**Raw data:**

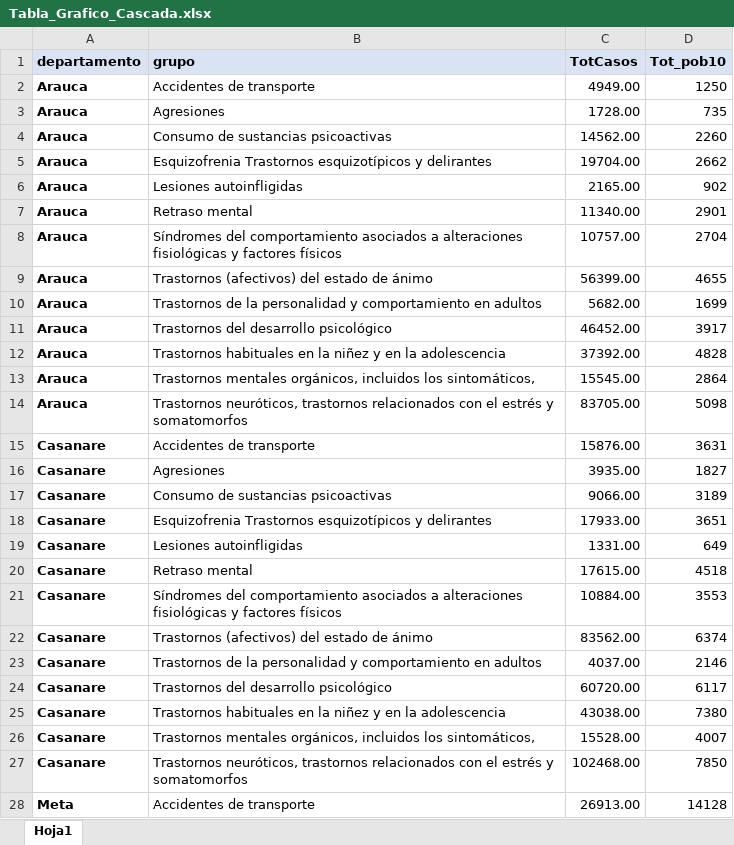
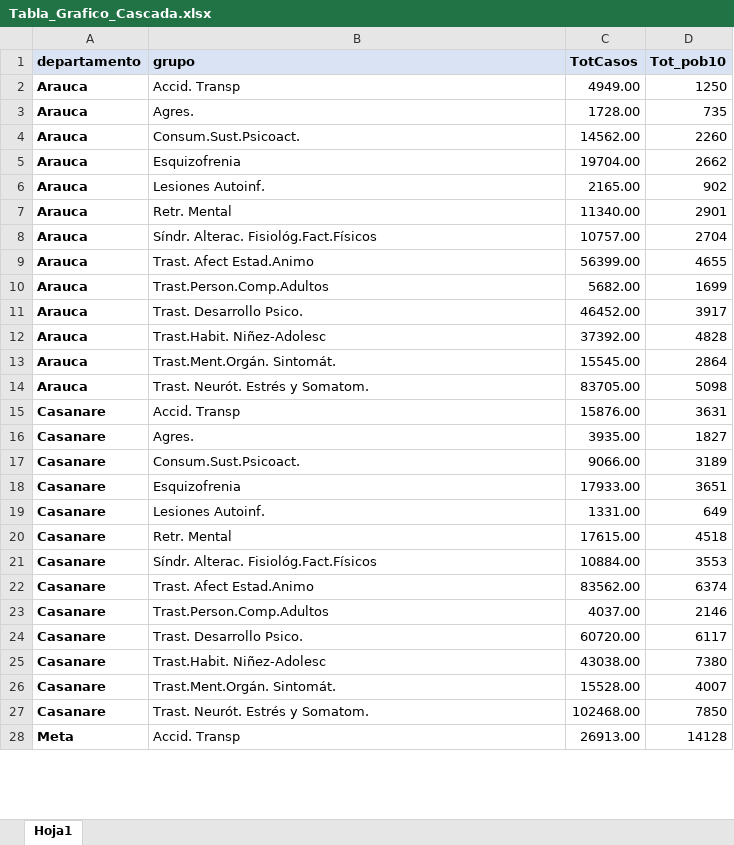
Before and after one commit to CESARSERNA29/Dash_Morbilidad, an Excel workbook: Tabla_Grafico_Cascada.xlsx, sheet Hoja1, drawn as a sheet; only a part is shown; values as stored, in another font and other column widths than the file's, no borders; the diff covers the shown part only; the diff names each change by its address in the sheet, - before the commit and + after, or states it on an @@ line.

Commit message:
Add files via upload

```diff
--- a/Tabla_Grafico_Cascada.xlsx (sheet Hoja1)
+++ b/Tabla_Grafico_Cascada.xlsx (sheet Hoja1)
-B2 (grupo): Accidentes de transporte
+B2 (grupo): Accid. Transp
-B3 (grupo): Agresiones
+B3 (grupo): Agres.
-B4 (grupo): Consumo de sustancias psicoactivas
+B4 (grupo): Consum.Sust.Psicoact.
-B5 (grupo): Esquizofrenia Trastornos esquizotípicos y delirantes
+B5 (grupo): Esquizofrenia
-B6 (grupo): Lesiones autoinfligidas
+B6 (grupo): Lesiones Autoinf.
-B7 (grupo): Retraso mental
+B7 (grupo): Retr. Mental
-B8 (grupo): Síndromes del comportamiento asociados a alteraciones fisiológicas y factores físicos
+B8 (grupo): Síndr. Alterac. Fisiológ.Fact.Físicos
-B9 (grupo): Trastornos (afectivos) del estado de ánimo
+B9 (grupo): Trast. Afect Estad.Animo
-B10 (grupo): Trastornos de la personalidad y comportamiento en adultos
+B10 (grupo): Trast.Person.Comp.Adultos
-B11 (grupo): Trastornos del desarrollo psicológico
+B11 (grupo): Trast. Desarrollo Psico.
-B12 (grupo): Trastornos habituales en la niñez y en la adolescencia
+B12 (grupo): Trast.Habit. Niñez-Adolesc
-B13 (grupo): Trastornos mentales orgánicos, incluidos los sintomáticos,
+B13 (grupo): Trast.Ment.Orgán. Sintomát.
-B14 (grupo): Trastornos neuróticos, trastornos relacionados con el estrés y somatomorfos
+B14 (grupo): Trast. Neurót. Estrés y Somatom.
-B15 (grupo): Accidentes de transporte
+B15 (grupo): Accid. Transp
-B16 (grupo): Agresiones
+B16 (grupo): Agres.
-B17 (grupo): Consumo de sustancias psicoactivas
+B17 (grupo): Consum.Sust.Psicoact.
-B18 (grupo): Esquizofrenia Trastornos esquizotípicos y delirantes
+B18 (grupo): Esquizofrenia
-B19 (grupo): Lesiones autoinfligidas
+B19 (grupo): Lesiones Autoinf.
-B20 (grupo): Retraso mental
+B20 (grupo): Retr. Mental
-B21 (grupo): Síndromes del comportamiento asociados a alteraciones fisiológicas y factores físicos
+B21 (grupo): Síndr. Alterac. Fisiológ.Fact.Físicos
-B22 (grupo): Trastornos (afectivos) del estado de ánimo
+B22 (grupo): Trast. Afect Estad.Animo
-B23 (grupo): Trastornos de la personalidad y comportamiento en adultos
+B23 (grupo): Trast.Person.Comp.Adultos
-B24 (grupo): Trastornos del desarrollo psicológico
+B24 (grupo): Trast. Desarrollo Psico.
-B25 (grupo): Trastornos habituales en la niñez y en la adolescencia
+B25 (grupo): Trast.Habit. Niñez-Adolesc
-B26 (grupo): Trastornos mentales orgánicos, incluidos los sintomáticos,
+B26 (grupo): Trast.Ment.Orgán. Sintomát.
-B27 (grupo): Trastornos neuróticos, trastornos relacionados con el estrés y somatomorfos
+B27 (grupo): Trast. Neurót. Estrés y Somatom.
-B28 (grupo): Accidentes de transporte
+B28 (grupo): Accid. Transp
```
Also changed, not shown: 25 edited cells elsewhere in this sheet.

**The problem:** Copy out the whole listing exactly, and don't carry over any pictures.

**Response box:**
Before and after one commit to CESARSERNA29/Dash_Morbilidad, an Excel workbook: Tabla_Grafico_Cascada.xlsx, sheet Hoja1, drawn as a sheet; only a part is shown; values as stored, in another font and other column widths than the file's, no borders; the diff covers the shown part only; the diff names each change by its address in the sheet, - before the commit and + after, or states it on an @@ line.

Commit message:
Add files via upload

```diff
--- a/Tabla_Grafico_Cascada.xlsx (sheet Hoja1)
+++ b/Tabla_Grafico_Cascada.xlsx (sheet Hoja1)
-B2 (grupo): Accidentes de transporte
+B2 (grupo): Accid. Transp
-B3 (grupo): Agresiones
+B3 (grupo): Agres.
-B4 (grupo): Consumo de sustancias psicoactivas
+B4 (grupo): Consum.Sust.Psicoact.
-B5 (grupo): Esquizofrenia Trastornos esquizotípicos y delirantes
+B5 (grupo): Esquizofrenia
-B6 (grupo): Lesiones autoinfligidas
+B6 (grupo): Lesiones Autoinf.
-B7 (grupo): Retraso mental
+B7 (grupo): Retr. Mental
-B8 (grupo): Síndromes del comportamiento asociados a alteraciones fisiológicas y factores físicos
+B8 (grupo): Síndr. Alterac. Fisiológ.Fact.Físicos
-B9 (grupo): Trastornos (afectivos) del estado de ánimo
+B9 (grupo): Trast. Afect Estad.Animo
-B10 (grupo): Trastornos de la personalidad y comportamiento en adultos
+B10 (grupo): Trast.Person.Comp.Adultos
-B11 (grupo): Trastornos del desarrollo psicológico
+B11 (grupo): Trast. Desarrollo Psico.
-B12 (grupo): Trastornos habituales en la niñez y en la adolescencia
+B12 (grupo): Trast.Habit. Niñez-Adolesc
-B13 (grupo): Trastornos mentales orgánicos, incluidos los sintomáticos,
+B13 (grupo): Trast.Ment.Orgán. Sintomát.
-B14 (grupo): Trastornos neuróticos, trastornos relacionados con el estrés y somatomorfos
+B14 (grupo): Trast. Neurót. Estrés y Somatom.
-B15 (grupo): Accidentes de transporte
+B15 (grupo): Accid. Transp
-B16 (grupo): Agresiones
+B16 (grupo): Agres.
-B17 (grupo): Consumo de sustancias psicoactivas
+B17 (grupo): Consum.Sust.Psicoact.
-B18 (grupo): Esquizofrenia Trastornos esquizotípicos y delirantes
+B18 (grupo): Esquizofrenia
-B19 (grupo): Lesiones autoinfligidas
+B19 (grupo): Lesiones Autoinf.
-B20 (grupo): Retraso mental
+B20 (grupo): Retr. Mental
-B21 (grupo): Síndromes del comportamiento asociados a alteraciones fisiológicas y factores físicos
+B21 (grupo): Síndr. Alterac. Fisiológ.Fact.Físicos
-B22 (grupo): Trastornos (afectivos) del estado de ánimo
+B22 (grupo): Trast. Afect Estad.Animo
-B23 (grupo): Trastornos de la personalidad y comportamiento en adultos
+B23 (grupo): Trast.Person.Comp.Adultos
-B24 (grupo): Trastornos del desarrollo psicológico
+B24 (grupo): Trast. Desarrollo Psico.
-B25 (grupo): Trastornos habituales en la niñez y en la adolescencia
+B25 (grupo): Trast.Habit. Niñez-Adolesc
-B26 (grupo): Trastornos mentales orgánicos, incluidos los sintomáticos,
+B26 (grupo): Trast.Ment.Orgán. Sintomát.
-B27 (grupo): Trastornos neuróticos, trastornos relacionados con el estrés y somatomorfos
+B27 (grupo): Trast. Neurót. Estrés y Somatom.
-B28 (grupo): Accidentes de transporte
+B28 (grupo): Accid. Transp
```
Also changed, not shown: 25 edited cells elsewhere in this sheet.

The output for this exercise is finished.